> _Study material_:
━━━━
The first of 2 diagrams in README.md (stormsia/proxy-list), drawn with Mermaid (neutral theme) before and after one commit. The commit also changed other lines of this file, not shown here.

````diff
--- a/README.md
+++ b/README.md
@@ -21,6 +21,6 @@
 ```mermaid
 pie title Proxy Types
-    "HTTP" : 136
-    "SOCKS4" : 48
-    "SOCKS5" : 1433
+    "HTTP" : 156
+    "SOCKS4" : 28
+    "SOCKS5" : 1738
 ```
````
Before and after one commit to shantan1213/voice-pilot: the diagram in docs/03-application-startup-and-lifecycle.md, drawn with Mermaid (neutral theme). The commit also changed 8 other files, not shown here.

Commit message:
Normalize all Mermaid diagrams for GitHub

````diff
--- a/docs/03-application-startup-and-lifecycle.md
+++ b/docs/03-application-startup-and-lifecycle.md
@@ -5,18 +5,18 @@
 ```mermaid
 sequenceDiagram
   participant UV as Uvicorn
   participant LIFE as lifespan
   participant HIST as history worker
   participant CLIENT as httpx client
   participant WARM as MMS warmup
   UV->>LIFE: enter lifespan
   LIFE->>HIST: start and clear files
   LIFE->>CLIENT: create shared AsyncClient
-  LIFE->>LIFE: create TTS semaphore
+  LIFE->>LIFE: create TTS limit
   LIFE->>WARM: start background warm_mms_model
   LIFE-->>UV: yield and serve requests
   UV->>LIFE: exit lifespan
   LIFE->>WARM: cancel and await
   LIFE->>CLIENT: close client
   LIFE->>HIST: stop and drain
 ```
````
━━━━
Go through the data and copy every line that includes "docs".

> _The completed task_:
Before and after one commit to shantan1213/voice-pilot: the diagram in docs/03-application-startup-and-lifecycle.md, drawn with Mermaid (neutral theme). The commit also changed 8 other files, not shown here.
--- a/docs/03-application-startup-and-lifecycle.md
+++ b/docs/03-application-startup-and-lifecycle.md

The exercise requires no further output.